Guess what? Go on - have a guess! Oh! Alright, I'll tell yer!
Me and Arf and three other people diagnosed with different types of MS were questioned by four lots of student doctors about our MS! I'll start at the beginning! Wendy, my neuro-physio, arranged it all! She managed to procure a doctor's practice near here for an afternoon!
This practice is very modern and in grounds fit for a palace, with peacocks and their babies wandering around as if they owned it! It was beautiful and very different to my own family doctor's surgery!
Anyway! Each of us with MS had a room each (my husband Arf was allowed to sit in with me). Two students came in and asked about my symptoms and how long I'd had MS, plus how I was diagnosed and my thoughts on professionals like neurologists and family doctors.

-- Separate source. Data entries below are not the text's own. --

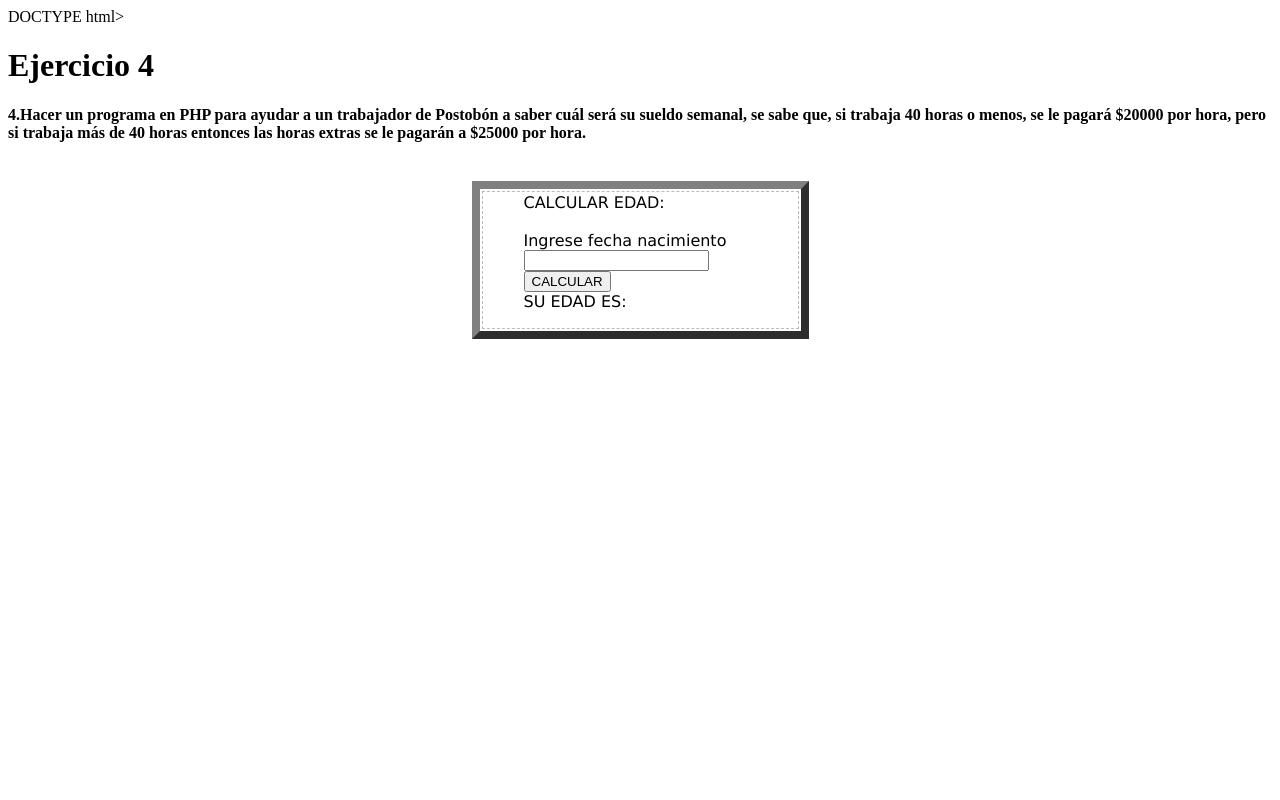
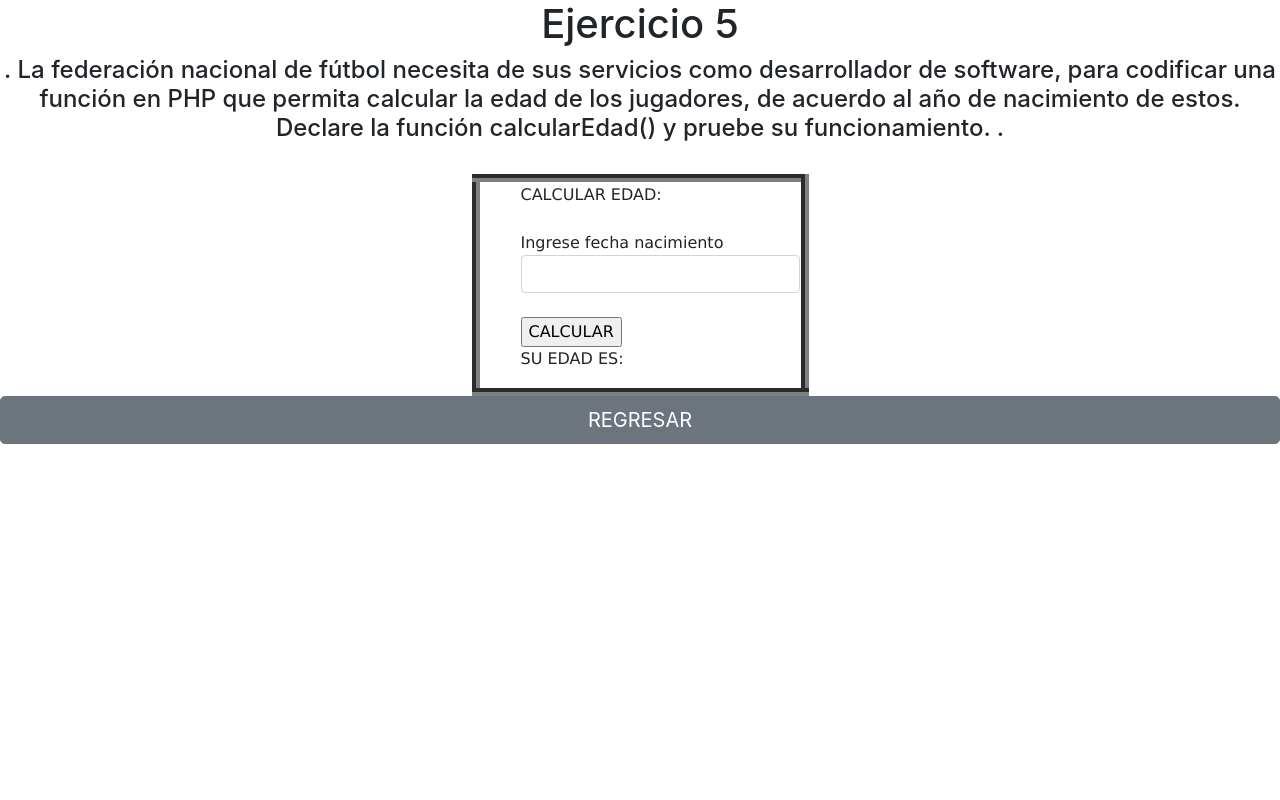
Before and after one commit to ax14m/evaluacionWEB1, a PHP site: page /evaluacionWEB1/Punto_5.php in a window 1280 px wide. Run offline with PHP 8.4, Linux system fonts and the light colour scheme.

Commit message:
29092020
cambios

```diff
--- a/Punto_1.php
+++ b/Punto_1.php
@@ -1,8 +1,10 @@
 <!DOCTYPE html>
-<html lang="en">
+<html lang="es">
 <head>
     <meta charset="UTF-8">
     <meta name="viewport" content="width=device-width, initial-scale=1.0">
+    <link rel="stylesheet" href="https://stackpath.bootstrapcdn.com/bootstrap/4.5.2/css/bootstrap.min.css" integrity="sha384-JcKb8q3iqJ61gNV9KGb8thSsNjpSL0n8PARn9HuZOnIxN0hoP+VmmDGMN5t9UJ0Z" crossorigin="anonymous">
+
     <title>Punto 1</title>
 </head>
 <body>
@@ -59,6 +61,7 @@ if(isset($_REQUEST['calcular'])){
 </tr>
 </tbody>
 </table>
+<a href="http://localhost/evaluacionWEB1/index.php" class="btn btn-secondary btn-lg btn-block" role="button" aria-pressed="true">REGRESAR</a>
 
 
 
--- a/Punto_2.php
+++ b/Punto_2.php
@@ -3,6 +3,8 @@
 <head>
     <meta charset="UTF-8">
     <meta name="viewport" content="width=device-width, initial-scale=1.0">
+    <link rel="stylesheet" href="https://stackpath.bootstrapcdn.com/bootstrap/4.5.2/css/bootstrap.min.css" integrity="sha384-JcKb8q3iqJ61gNV9KGb8thSsNjpSL0n8PARn9HuZOnIxN0hoP+VmmDGMN5t9UJ0Z" crossorigin="anonymous">
+
     <title>Document</title>
 </head>
 <body>
@@ -63,6 +65,7 @@ if(isset($_REQUEST['calcular'])){
 </tr>
 </tbody>
 </table>
+<a href="http://localhost/evaluacionWEB1/index.php" class="btn btn-secondary btn-lg btn-block" role="button" aria-pressed="true">REGRESAR</a>
 
 
 
--- a/Punto_3.php
+++ b/Punto_3.php
@@ -3,6 +3,8 @@
 <head>
     <meta charset="UTF-8">
     <meta name="viewport" content="width=device-width, initial-scale=1.0">
+    <link rel="stylesheet" href="https://stackpath.bootstrapcdn.com/bootstrap/4.5.2/css/bootstrap.min.css" integrity="sha384-JcKb8q3iqJ61gNV9KGb8thSsNjpSL0n8PARn9HuZOnIxN0hoP+VmmDGMN5t9UJ0Z" crossorigin="anonymous">
+
     <title>Document</title>
 </head>
 <body>
@@ -87,6 +89,7 @@ if(isset($_REQUEST['calcular'])){
 </tr>
 </tbody>
 </table>
+<a href="http://localhost/evaluacionWEB1/index.php" class="btn btn-secondary btn-lg btn-block" role="button" aria-pressed="true">REGRESAR</a>
 
 
 
--- a/Punto_4.php
+++ b/Punto_4.php
@@ -3,6 +3,8 @@
 <head>
     <meta charset="UTF-8">
     <meta name="viewport" content="width=device-width, initial-scale=1.0">
+    <link rel="stylesheet" href="https://stackpath.bootstrapcdn.com/bootstrap/4.5.2/css/bootstrap.min.css" integrity="sha384-JcKb8q3iqJ61gNV9KGb8thSsNjpSL0n8PARn9HuZOnIxN0hoP+VmmDGMN5t9UJ0Z" crossorigin="anonymous">
+
     <title>Document</title>
 </head>
 <body>
@@ -67,6 +69,7 @@ if(isset($_REQUEST['calcular'])){
 </tr>
 </tbody>
 </table>
+<a href="http://localhost/evaluacionWEB1/index.php" class="btn btn-secondary btn-lg btn-block" role="button" aria-pressed="true">REGRESAR</a>
 
 
 
--- a/Punto_5.php
+++ b/Punto_5.php
@@ -1,17 +1,19 @@
-DOCTYPE html>
+<!DOCTYPE html>
 <html lang="es">
 <head>
     <meta charset="UTF-8">
     <meta name="viewport" content="width=device-width, initial-scale=1.0">
+    <link rel="stylesheet" href="https://stackpath.bootstrapcdn.com/bootstrap/4.5.2/css/bootstrap.min.css" integrity="sha384-JcKb8q3iqJ61gNV9KGb8thSsNjpSL0n8PARn9HuZOnIxN0hoP+VmmDGMN5t9UJ0Z" crossorigin="anonymous">
+
     <title>Document</title>
 </head>
 <body>
 <div class="text-center" >
 
-<H1> Ejercicio 4 <h1>
+<H1> Ejercicio 5 <h1>
 
-  <h4>    4.Hacer un programa en PHP para ayudar a un trabajador de Postobón a saber cuál será su sueldo semanal, se sabe que, si trabaja 40 horas o menos, se le pagará $20000 por hora,
-       pero si trabaja más de 40 horas entonces las horas extras se le pagarán a $25000 por hora.  </h4>
+  <h4>   . La federación nacional de fútbol necesita de sus servicios como desarrollador de software, para codificar una función en PHP que permita calcular la edad de los jugadores, de acuerdo al año de nacimiento de estos.
+      Declare la función calcularEdad() y pruebe su funcionamiento. .  </h4>
 
    <br>
 
@@ -47,6 +49,7 @@ $fechaNac=$_REQUEST['fechaNac']; //capturar valor
 </td>
 </tr>
 </table>
+<a href="http://localhost/evaluacionWEB1/index.php" class="btn btn-secondary btn-lg btn-block" role="button" aria-pressed="true">REGRESAR</a>
 
 
 
```
Also changed, not shown: index.php (+5 -7 lines).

They both took notes, and were extremely interested in the length of time and the hassle I had trying to get doctors to believe there was something wrong with me.
As you all know, we with MS are often thought to be anxious, out of our mind, or neurotic because MS mimics many other conditions. We had coffee and then two by two (a bit like Noah's Ark!) the students moved around until they had all seen the four of us with MS. So I had to repeat myself four times, but it was brilliant!
Because I've had a brain tumour, the students were particularly interested in me (well, interested in my brain!). It was always our door that was knocked on asking if we had finished yet (we over-ran our 30-minute slot each time!).
Apparently, one hunk of a student told us, the way patients are treated is changing and new doctors are now being taught to actually listen to the patient as well as looking at their notes. WOW! I'll believe that when I see my neurologist next year!
The whole afternoon was so interesting and hugely enjoyable because the students were actually listening and interested in us and our problems, both physical and mental. I came away feeling far more hopeful for the young people being newly diagnosed and also excited about news of existing treatments and trials of new drugs.
All of the students taking part thanked us for giving up our time - a small price to pay for perhaps a brighter future in the treatment of MS and all chronic conditions. Wendy was thrilled with the whole event.
When I next saw my family doctor I mentioned to him about the conference and he said he taught the very same students a couple of times a week at the University Hospital! Good job I didn't mention his name to them! It's unlike me to keep my mouth shut about such things!
God bless each and everyone of you this Christmas and I'll see ya in 2005! Sandie. xxxxxxxx